→ EXERCISE
Within the entries below, find each line containing the word "getElementById" and copy it.
╭─ MATERIAL FOR THE TASK
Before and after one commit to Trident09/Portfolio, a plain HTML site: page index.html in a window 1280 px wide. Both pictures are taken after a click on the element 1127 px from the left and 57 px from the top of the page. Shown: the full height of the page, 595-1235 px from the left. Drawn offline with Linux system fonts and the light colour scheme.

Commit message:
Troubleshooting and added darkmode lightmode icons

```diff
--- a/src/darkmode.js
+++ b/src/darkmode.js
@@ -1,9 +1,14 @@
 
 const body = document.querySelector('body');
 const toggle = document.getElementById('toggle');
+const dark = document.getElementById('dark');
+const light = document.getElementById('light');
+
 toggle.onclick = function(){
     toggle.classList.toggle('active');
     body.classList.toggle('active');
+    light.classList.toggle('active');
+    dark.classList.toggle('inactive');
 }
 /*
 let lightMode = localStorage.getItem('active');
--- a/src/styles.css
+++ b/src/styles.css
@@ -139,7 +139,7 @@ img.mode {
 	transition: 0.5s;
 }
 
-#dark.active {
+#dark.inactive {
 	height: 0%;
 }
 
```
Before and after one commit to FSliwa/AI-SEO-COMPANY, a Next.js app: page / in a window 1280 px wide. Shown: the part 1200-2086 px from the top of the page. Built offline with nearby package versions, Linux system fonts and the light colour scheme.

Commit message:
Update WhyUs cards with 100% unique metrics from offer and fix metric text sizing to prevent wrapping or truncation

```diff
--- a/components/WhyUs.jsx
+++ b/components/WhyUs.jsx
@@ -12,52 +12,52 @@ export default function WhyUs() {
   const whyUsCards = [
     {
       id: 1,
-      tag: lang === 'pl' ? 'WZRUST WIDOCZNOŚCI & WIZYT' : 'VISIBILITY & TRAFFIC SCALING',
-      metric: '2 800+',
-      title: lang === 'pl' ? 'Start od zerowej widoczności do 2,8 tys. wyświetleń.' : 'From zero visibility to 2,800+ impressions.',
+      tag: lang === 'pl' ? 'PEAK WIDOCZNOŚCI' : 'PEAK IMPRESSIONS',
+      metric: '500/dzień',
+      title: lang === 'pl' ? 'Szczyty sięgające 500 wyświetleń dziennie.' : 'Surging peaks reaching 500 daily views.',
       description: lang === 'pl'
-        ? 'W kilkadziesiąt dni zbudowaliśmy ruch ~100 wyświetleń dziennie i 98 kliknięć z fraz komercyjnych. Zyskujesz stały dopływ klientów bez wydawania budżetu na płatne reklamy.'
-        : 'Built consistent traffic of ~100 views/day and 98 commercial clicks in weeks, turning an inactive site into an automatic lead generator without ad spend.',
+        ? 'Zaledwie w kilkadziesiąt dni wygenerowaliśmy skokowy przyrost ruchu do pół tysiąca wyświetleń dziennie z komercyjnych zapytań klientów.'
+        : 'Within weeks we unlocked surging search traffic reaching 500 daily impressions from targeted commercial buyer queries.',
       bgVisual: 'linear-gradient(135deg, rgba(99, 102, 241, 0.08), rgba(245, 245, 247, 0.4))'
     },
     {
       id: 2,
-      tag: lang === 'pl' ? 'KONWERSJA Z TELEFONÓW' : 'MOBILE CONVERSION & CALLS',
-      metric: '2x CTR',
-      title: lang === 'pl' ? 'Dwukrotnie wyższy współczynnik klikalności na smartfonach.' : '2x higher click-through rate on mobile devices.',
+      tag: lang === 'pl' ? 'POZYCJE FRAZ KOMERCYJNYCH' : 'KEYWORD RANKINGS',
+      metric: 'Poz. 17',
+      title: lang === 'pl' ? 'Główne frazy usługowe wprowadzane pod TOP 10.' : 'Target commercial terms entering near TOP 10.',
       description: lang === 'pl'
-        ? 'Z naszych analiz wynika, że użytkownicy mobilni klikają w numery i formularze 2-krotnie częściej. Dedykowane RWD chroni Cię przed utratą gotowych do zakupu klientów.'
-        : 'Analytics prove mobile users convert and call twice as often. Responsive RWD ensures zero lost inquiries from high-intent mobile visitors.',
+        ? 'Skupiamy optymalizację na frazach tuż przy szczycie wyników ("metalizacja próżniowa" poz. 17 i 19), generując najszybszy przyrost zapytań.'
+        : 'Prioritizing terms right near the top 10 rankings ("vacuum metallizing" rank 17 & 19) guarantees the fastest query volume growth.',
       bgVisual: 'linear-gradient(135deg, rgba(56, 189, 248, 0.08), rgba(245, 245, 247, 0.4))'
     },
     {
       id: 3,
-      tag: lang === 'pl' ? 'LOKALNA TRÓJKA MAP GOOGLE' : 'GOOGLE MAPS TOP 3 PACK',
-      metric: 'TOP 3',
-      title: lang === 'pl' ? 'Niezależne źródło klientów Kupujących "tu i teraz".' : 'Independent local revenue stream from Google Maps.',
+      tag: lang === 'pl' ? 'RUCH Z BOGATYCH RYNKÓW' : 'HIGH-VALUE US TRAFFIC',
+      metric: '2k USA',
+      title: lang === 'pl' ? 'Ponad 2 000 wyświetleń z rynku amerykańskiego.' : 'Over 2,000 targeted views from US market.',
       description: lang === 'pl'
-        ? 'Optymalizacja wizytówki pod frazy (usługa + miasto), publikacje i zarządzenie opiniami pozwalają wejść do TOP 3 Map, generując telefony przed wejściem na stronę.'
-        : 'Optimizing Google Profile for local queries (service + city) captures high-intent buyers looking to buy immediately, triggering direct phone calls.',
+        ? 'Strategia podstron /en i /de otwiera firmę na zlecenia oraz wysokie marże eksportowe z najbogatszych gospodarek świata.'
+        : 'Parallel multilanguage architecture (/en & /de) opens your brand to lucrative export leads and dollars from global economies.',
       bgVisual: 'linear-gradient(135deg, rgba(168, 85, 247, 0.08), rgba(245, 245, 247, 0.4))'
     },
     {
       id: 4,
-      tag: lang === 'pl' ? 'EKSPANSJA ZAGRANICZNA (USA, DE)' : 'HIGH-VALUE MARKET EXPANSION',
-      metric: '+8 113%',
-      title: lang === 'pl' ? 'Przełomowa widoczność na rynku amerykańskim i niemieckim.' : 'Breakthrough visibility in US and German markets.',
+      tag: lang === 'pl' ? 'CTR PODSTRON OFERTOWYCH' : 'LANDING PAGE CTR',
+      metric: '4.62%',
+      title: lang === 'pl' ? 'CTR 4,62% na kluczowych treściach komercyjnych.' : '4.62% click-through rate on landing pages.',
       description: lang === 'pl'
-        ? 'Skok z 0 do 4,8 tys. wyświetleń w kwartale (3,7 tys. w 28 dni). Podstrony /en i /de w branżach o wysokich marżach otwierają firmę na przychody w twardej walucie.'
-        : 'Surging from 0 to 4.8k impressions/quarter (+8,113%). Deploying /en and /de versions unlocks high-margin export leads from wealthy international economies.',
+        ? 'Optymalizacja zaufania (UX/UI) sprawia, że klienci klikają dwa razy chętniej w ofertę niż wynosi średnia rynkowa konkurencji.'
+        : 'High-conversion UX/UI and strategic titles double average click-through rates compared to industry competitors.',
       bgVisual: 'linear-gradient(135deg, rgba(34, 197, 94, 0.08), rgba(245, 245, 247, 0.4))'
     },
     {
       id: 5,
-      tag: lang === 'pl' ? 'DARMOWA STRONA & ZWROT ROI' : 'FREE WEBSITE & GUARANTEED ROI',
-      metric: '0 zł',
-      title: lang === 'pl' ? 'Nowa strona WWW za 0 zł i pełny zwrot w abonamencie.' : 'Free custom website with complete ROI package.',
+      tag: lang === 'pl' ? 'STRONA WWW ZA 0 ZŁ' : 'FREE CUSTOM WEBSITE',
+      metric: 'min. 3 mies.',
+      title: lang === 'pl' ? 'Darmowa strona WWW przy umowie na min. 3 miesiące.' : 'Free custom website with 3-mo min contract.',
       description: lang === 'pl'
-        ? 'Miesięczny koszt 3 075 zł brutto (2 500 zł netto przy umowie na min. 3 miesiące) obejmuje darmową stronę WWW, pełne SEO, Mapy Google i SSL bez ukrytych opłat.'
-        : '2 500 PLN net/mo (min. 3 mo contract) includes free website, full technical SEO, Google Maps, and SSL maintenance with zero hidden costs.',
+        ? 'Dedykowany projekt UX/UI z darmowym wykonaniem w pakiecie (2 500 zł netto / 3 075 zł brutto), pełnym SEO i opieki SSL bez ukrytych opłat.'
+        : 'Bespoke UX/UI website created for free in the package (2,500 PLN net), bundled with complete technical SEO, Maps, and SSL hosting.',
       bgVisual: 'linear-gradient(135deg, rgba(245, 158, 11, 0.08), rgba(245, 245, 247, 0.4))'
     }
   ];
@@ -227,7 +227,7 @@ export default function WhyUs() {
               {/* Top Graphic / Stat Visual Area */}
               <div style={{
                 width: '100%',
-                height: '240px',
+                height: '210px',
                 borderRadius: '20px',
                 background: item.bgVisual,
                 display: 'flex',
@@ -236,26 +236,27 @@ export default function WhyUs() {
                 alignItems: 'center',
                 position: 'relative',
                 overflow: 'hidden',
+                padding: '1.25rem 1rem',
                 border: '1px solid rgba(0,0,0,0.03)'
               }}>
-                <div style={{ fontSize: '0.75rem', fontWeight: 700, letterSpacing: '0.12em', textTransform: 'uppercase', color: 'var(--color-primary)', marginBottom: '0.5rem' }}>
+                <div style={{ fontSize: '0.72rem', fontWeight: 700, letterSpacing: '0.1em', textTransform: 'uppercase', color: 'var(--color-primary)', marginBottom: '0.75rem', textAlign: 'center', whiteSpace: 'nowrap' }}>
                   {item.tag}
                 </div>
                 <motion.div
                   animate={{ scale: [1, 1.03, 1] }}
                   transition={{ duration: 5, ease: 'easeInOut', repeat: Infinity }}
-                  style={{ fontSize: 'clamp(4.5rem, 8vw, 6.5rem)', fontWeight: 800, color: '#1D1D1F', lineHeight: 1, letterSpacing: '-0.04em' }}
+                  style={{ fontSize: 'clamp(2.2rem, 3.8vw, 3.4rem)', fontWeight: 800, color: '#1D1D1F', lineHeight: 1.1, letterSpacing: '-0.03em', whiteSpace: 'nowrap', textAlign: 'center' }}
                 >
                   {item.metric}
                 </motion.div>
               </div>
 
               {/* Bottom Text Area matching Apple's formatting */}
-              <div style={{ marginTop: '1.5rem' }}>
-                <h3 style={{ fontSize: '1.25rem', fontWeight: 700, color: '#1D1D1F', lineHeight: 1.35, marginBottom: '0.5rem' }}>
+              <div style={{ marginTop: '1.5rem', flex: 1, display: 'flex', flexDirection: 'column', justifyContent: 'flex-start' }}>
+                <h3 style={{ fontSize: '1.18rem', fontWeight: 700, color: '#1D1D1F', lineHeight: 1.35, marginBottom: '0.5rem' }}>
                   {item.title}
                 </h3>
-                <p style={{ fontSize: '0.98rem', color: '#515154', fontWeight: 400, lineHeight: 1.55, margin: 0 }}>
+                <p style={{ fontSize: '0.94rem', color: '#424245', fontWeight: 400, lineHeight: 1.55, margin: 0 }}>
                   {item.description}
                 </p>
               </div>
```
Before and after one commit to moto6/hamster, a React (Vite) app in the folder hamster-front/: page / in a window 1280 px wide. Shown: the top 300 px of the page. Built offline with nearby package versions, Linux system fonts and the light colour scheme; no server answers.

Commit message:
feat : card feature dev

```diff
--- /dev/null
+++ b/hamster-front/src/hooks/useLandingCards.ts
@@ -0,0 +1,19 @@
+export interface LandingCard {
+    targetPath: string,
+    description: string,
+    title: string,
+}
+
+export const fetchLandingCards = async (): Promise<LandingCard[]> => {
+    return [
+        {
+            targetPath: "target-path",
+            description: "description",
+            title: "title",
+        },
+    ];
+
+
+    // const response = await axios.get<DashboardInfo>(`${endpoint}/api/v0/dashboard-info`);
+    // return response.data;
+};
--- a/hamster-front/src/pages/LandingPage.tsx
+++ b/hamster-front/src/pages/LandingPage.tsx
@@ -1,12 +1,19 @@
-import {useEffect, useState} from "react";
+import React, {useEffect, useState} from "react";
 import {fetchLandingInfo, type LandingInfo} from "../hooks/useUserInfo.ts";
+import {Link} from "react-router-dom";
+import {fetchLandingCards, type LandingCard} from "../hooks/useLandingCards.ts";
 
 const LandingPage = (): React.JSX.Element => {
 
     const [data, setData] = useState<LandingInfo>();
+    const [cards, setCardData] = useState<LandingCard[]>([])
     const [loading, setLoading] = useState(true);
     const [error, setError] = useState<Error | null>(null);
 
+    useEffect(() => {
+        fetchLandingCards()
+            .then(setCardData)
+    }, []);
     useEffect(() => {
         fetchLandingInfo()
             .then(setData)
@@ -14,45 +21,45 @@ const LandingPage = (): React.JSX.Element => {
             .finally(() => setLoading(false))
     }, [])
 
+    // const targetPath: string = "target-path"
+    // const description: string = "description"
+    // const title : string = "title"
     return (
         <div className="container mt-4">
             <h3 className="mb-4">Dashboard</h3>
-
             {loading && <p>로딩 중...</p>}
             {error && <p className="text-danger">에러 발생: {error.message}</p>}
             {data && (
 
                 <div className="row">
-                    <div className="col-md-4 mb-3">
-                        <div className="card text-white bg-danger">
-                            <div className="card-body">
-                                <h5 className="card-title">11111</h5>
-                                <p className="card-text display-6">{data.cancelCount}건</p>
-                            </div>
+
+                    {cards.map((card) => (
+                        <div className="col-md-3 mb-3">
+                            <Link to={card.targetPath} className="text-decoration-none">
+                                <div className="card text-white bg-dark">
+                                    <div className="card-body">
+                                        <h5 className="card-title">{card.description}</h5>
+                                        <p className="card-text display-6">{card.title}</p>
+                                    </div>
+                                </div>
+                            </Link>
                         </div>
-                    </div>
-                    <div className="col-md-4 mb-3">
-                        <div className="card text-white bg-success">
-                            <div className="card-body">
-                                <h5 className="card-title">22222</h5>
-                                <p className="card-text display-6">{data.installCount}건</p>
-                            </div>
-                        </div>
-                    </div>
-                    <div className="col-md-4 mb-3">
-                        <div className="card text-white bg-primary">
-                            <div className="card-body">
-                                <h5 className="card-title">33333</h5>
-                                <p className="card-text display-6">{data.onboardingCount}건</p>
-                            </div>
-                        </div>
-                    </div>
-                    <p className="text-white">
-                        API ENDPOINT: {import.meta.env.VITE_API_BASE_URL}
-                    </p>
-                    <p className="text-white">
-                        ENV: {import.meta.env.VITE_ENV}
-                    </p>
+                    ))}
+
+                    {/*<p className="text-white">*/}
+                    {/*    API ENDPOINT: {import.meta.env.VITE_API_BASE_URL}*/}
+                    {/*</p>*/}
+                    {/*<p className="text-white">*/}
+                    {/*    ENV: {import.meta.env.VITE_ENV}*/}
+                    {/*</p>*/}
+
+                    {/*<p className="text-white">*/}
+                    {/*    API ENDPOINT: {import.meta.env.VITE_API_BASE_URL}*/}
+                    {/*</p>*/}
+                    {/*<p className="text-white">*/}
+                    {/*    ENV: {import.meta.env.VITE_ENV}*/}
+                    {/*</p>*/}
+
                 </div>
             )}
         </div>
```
╰─
→ TASK RESPONSE
 const toggle = document.getElementById('toggle');
+const dark = document.getElementById('dark');
+const light = document.getElementById('light');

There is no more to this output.